With the Easter holiday providing the perfect opportunity for a break, this will be the last post until mid-next week, and what better way to get you prepared for four whole free days with which to ride your bike than the second installment of the story about a guy and his bike and the great and wide open spaces of rural South Australia at his disposal? Read, go forth, and ride your bike somewhere new!
Part 1 can be found here
I spoke with a Druid. I ate a lot of Vegemite toast.
Day one of my ride (Gawler to Riverton) was hot, but there was glorious cooling rain in the afternoon and overnight. The next days were looking good, and as I sat on a bench in the main street of Riverton on day two, nodding to passers-by while I ate baguettes, I wondered how the considerable overnight rain might have affected the dirt roads to the east.
The plan was to go up the middle road to Burra. That is, to travel slightly to the east of the Barrier Highway following what was the old main road, and still unpaved.

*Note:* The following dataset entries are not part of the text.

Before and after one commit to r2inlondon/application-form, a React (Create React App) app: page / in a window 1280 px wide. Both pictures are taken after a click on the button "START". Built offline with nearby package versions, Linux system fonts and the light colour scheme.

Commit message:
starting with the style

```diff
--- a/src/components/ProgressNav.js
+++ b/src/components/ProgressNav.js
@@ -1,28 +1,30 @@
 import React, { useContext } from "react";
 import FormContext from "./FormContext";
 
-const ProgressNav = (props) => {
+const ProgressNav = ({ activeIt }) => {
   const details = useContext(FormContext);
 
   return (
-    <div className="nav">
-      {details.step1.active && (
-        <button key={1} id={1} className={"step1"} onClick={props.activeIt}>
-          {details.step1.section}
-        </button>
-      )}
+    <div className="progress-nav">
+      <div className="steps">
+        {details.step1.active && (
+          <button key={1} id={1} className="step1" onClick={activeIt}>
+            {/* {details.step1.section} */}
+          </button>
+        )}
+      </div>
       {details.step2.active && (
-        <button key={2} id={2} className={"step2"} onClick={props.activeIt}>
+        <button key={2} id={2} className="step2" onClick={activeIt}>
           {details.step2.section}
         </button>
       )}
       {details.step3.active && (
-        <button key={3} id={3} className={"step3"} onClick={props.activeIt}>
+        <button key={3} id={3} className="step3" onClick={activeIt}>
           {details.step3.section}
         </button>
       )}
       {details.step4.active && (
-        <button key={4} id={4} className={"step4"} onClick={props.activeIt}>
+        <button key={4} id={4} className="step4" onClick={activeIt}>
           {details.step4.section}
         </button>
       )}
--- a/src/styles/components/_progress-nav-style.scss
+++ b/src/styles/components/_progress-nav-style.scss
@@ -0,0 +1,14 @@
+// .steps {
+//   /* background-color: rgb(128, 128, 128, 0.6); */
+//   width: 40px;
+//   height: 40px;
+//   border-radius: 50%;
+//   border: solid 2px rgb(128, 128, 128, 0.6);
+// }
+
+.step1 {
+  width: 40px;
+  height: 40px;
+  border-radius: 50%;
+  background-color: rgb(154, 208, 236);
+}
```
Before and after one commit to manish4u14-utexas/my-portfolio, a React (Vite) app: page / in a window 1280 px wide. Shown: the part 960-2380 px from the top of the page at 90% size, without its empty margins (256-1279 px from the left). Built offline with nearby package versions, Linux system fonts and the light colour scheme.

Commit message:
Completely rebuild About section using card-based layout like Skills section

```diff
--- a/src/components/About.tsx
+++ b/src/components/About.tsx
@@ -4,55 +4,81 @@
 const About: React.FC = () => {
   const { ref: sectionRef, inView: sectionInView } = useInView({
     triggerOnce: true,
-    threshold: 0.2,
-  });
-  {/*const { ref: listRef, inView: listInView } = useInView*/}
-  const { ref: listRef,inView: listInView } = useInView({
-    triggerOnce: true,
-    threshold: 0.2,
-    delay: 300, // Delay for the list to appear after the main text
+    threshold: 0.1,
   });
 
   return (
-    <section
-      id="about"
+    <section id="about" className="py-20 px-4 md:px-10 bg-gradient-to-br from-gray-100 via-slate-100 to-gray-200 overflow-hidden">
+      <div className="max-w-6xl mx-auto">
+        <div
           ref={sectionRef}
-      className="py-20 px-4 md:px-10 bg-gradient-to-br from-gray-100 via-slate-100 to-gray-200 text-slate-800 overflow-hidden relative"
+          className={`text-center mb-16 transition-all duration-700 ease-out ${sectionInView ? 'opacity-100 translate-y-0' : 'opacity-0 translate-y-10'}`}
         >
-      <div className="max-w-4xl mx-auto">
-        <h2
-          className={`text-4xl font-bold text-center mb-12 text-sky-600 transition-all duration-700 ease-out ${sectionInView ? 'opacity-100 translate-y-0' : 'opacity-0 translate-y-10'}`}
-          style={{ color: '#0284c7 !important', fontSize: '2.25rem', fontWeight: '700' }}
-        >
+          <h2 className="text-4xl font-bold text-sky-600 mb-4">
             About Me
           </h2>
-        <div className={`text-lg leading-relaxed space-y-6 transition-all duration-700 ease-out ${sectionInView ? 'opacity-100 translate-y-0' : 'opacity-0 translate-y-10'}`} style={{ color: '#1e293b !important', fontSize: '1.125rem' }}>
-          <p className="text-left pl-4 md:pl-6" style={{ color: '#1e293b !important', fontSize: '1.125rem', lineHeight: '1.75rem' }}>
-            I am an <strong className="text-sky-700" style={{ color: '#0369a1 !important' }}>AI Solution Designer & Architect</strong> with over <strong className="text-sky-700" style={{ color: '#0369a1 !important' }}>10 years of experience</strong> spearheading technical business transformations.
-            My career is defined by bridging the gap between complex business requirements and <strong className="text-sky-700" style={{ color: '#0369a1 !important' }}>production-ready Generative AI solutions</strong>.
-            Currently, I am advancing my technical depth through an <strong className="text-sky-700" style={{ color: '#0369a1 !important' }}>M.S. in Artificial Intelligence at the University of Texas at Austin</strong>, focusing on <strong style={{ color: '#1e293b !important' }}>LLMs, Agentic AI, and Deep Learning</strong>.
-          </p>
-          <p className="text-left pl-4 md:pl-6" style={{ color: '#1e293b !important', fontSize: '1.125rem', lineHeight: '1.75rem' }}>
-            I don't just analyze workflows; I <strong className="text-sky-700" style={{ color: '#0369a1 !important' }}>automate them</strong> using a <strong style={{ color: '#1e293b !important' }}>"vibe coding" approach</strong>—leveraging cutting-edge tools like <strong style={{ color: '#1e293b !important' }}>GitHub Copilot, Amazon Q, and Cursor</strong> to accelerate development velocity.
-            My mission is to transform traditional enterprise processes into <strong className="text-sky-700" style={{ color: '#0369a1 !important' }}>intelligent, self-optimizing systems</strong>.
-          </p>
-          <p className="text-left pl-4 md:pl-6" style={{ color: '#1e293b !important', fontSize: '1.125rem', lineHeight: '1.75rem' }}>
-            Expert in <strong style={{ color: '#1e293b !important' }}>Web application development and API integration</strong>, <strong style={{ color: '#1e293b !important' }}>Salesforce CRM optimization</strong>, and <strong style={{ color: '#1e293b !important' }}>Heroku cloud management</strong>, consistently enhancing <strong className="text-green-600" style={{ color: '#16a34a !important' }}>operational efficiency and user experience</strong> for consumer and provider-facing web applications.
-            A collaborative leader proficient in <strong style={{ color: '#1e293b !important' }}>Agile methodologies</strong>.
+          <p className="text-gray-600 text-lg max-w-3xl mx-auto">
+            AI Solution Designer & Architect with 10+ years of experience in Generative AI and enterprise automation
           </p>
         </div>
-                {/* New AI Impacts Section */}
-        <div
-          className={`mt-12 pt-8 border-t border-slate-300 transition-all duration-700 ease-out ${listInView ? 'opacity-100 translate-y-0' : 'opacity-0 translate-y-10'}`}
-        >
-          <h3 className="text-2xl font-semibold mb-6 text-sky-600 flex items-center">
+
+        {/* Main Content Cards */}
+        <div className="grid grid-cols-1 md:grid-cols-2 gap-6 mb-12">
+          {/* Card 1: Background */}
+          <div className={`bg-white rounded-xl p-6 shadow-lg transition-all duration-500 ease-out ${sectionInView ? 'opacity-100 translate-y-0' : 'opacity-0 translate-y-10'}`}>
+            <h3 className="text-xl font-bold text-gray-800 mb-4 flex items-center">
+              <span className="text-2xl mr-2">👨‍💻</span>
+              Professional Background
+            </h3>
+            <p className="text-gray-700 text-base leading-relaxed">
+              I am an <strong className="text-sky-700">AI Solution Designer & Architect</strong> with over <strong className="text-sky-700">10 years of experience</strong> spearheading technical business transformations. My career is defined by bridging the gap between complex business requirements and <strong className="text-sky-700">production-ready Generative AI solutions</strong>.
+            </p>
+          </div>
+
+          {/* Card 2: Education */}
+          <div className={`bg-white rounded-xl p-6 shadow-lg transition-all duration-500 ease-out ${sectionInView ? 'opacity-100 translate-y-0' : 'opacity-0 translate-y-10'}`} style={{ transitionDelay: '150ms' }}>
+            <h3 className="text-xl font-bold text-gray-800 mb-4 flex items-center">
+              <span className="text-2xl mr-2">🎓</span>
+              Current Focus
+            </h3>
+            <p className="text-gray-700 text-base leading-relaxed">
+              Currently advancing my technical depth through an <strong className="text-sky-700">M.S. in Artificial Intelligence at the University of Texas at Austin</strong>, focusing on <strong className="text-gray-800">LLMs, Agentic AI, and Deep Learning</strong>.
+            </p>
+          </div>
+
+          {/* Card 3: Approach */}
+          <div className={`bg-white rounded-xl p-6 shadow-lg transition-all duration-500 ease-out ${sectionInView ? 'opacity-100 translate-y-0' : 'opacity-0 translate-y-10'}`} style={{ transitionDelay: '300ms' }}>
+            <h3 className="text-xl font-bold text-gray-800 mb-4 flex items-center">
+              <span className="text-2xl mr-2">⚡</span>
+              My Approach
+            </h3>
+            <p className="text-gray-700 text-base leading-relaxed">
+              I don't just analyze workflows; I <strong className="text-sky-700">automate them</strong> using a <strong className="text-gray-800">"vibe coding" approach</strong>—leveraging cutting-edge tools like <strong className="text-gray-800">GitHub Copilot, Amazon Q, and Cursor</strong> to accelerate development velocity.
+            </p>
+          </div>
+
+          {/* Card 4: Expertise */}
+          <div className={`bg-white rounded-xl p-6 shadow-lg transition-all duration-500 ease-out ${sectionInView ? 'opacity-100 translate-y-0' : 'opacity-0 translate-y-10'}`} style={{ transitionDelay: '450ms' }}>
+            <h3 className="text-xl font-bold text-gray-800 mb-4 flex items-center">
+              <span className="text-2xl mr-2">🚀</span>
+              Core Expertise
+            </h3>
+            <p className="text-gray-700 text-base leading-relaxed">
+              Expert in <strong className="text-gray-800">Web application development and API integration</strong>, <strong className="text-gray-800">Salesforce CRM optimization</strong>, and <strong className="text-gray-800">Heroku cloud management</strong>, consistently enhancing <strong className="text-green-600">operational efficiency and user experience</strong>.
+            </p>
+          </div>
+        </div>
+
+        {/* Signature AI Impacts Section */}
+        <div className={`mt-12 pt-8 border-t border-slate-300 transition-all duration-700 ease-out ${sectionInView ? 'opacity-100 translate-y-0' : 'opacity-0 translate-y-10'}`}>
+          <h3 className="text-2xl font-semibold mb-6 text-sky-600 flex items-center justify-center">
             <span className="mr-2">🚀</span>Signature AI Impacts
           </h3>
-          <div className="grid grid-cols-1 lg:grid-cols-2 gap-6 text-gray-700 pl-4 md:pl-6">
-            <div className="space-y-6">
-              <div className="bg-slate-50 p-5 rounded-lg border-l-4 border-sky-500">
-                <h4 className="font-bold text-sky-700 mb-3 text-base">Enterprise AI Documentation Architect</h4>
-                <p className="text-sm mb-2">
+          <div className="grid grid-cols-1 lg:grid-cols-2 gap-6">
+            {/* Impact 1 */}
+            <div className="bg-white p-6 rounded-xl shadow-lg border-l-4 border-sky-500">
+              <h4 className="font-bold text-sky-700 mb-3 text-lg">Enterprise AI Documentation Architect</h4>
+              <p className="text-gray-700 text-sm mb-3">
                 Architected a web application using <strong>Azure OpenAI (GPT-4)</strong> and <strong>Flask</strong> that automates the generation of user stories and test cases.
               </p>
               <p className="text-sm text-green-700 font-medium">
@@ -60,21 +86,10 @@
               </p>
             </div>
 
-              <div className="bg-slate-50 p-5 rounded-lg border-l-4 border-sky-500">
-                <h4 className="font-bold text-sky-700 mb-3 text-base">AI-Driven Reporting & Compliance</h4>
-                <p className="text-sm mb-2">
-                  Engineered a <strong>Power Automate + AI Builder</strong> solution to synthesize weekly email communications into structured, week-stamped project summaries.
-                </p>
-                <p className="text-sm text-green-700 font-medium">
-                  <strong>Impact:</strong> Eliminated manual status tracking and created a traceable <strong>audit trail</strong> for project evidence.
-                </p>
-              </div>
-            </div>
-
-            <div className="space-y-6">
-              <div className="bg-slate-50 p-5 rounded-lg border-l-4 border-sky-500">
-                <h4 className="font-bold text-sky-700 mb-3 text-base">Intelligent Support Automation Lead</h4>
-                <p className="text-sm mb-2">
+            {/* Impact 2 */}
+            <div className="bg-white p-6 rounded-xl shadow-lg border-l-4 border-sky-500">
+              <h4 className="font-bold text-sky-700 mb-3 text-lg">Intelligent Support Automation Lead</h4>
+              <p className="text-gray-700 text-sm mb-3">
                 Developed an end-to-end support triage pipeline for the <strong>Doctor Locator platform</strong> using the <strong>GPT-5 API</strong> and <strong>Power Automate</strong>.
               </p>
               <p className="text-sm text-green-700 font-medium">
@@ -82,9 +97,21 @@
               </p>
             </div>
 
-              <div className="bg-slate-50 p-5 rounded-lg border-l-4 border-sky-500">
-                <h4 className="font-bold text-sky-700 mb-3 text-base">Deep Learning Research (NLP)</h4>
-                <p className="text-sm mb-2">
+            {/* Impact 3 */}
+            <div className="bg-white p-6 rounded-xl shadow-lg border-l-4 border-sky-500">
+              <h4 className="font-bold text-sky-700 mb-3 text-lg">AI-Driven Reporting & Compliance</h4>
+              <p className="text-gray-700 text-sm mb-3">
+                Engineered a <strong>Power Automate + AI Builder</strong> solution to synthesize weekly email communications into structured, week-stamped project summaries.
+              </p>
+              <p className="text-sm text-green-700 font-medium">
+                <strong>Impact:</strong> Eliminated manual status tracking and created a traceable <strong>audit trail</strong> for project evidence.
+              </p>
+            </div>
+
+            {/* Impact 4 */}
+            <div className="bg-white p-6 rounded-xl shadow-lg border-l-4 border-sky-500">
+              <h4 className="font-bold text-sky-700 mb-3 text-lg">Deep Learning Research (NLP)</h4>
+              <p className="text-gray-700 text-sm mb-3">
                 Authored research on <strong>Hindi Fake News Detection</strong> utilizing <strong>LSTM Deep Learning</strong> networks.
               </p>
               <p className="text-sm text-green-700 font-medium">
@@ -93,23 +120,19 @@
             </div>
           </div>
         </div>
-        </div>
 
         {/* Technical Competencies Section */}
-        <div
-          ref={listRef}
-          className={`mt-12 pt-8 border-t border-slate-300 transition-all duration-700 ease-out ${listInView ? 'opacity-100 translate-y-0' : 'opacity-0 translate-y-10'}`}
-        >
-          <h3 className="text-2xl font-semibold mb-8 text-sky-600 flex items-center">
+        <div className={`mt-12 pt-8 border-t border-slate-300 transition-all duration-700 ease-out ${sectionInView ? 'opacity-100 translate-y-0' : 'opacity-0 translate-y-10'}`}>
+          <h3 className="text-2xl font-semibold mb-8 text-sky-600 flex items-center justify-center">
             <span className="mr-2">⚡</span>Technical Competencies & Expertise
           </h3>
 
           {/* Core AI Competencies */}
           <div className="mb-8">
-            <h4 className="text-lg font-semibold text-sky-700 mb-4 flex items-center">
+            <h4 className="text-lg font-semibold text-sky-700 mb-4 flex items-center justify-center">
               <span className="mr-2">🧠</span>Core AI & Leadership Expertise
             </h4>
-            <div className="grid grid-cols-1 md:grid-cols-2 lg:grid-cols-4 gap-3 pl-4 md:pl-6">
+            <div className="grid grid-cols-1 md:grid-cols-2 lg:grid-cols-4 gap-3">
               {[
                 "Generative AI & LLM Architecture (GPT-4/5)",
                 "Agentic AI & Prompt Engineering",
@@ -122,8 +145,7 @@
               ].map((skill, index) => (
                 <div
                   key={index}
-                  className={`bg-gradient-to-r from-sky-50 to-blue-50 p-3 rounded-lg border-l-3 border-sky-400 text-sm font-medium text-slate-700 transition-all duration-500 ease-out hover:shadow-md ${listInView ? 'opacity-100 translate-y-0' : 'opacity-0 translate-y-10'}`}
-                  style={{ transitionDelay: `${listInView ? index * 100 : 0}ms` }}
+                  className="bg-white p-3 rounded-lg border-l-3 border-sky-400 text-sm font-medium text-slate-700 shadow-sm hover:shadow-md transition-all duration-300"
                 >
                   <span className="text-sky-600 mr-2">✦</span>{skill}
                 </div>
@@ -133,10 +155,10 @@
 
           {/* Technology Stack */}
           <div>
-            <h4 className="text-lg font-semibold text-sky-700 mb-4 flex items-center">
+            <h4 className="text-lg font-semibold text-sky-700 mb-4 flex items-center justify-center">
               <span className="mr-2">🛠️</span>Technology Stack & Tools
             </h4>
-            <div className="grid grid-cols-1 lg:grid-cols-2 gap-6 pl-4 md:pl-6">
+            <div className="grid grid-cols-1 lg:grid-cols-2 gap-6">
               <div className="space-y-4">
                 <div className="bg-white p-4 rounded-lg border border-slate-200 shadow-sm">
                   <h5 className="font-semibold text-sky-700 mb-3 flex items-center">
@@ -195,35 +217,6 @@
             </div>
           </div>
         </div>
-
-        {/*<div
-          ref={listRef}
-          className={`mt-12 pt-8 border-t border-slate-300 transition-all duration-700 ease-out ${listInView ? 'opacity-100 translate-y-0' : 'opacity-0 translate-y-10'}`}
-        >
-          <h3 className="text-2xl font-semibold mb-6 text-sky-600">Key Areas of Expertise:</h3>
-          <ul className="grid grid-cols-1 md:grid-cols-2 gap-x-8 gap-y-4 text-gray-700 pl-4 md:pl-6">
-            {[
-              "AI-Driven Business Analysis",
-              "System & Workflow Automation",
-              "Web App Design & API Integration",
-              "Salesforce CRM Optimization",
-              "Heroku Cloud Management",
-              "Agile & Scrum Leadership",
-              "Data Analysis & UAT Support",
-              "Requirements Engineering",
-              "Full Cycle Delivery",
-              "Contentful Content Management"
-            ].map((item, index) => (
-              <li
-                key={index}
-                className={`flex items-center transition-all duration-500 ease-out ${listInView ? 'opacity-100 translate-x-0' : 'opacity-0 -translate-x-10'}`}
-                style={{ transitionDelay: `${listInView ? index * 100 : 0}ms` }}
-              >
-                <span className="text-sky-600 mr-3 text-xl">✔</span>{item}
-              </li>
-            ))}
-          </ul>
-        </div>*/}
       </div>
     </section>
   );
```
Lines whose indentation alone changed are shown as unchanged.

After the great roads of the first day, these roads were not that interesting, but they are all good metaled roads with minimal corrugations. It’s easy to be a bit fussy until you have to get back on the bitumen with all the cars that entails, and then any gravel road seems nice again.
What was also nice was to see a wind farm, because all the backs of all the turbines were pointing in the direction I was riding. Yes, gentle reader, that means a tail-wind; that most delicate and elusive of creatures whose unlikely presence is to be celebrated.
Things were uneventful. In the tiny settlement of Black Spings I saw my first Druid for the trip. Of course, he may not have been a real Druid, but he did wear brown hand-made robes that went to the ground, sandals, and had a long hair and a beard. He seemed to be walking on a quest of some kind; perhaps posting a letter. I thought he may turn me into a newt, but no, we spoke for a while of that universal subject, the weather, and parted ways unchanged. Maybe the Druid had summoned the tail wind.
Getting closer to Burra – perhaps 20 km out, you cross a bit of a range, and this is the most interesting country. At this point I had probably travelled about 150 km from Gawler, so a more intrepid rider than I might go all the way up to Burra in one day. I mention it also because there is a nice spot to camp about 30km south of Burra. It is in Burra Creek, and there are longdrop dunnies, but no water. It is accessible from the ominously named World’s End highway, (bitumen) which is not that bad really.
I did not take this turn to the right, but continued instead up over the range and in to Burra. There are a couple of pubs to choose from, both offering single rooms for around $50.
I chose the Commercial; the more dilapidated of the two, but it did offer inclusive breakfast.
I began mine a little early, at afternoon-tea time in fact, with the first of many slices of Vegemite toast. The breakfast areas of these hotels – with cereal, muesli, toast, more toast, and little packets of jam that can be scoffed later like gels – are ideal for cyclists.
I started the next day at first light.
Another beautiful day, and the first section (on the Mawson this time) down into Clare is really great. After some gravel roads it climbs the same ridge as yesterday, just a little to the east this time. Unmade road which again is dodgy to unridable in the wet, but great in the dry. A nice easy climb, and rewarding descent.
Then there are 20km or so on flat dirt until you pick up the Riesling Rail Trail north of Clare.
I guess I’m ambivalent about the Riesling Trail – probably because I’ve been on it so often, but it’s undeniably an easy, fast, all weather way to get from Clare to Riverton. Lots of places to stop for food and drink (great Sevenhill bakery rather than stopping in Clare for me). Once on the trail you can take it easy or flog back down to Riverton in a couple of hours.
The dirt roads into and out of Burra to the south are great. The route I took was a pretty gentle for a regular cyclist, but with dirt you never know what the conditions will throw at you, so I find the reserve reassuring. Indeed, the heat on day one was a test, and without the rain I would have struggled. Conditions on the next two days were ideal, to the extent that the last day was over pretty much by lunch time.
What I liked about this route was getting out of Adelaide early on the train; being at Gawler having skipped the ride out of town. Options from there abound depending on ambition. 160 km up to Burra in one hit then back down the Riesling the next day? (someone else can try that), Slipping back from Tanunda to Adelaide via Mt Crawford, the Mawson and the Linear Park? Lots of choices for nice riding close to Adelaide.
- Downloadable map of the Mawson
- Riverton to Burra via the Old Adelaide Rd
- Burra to Riverton via the Mawson
All images: David Hume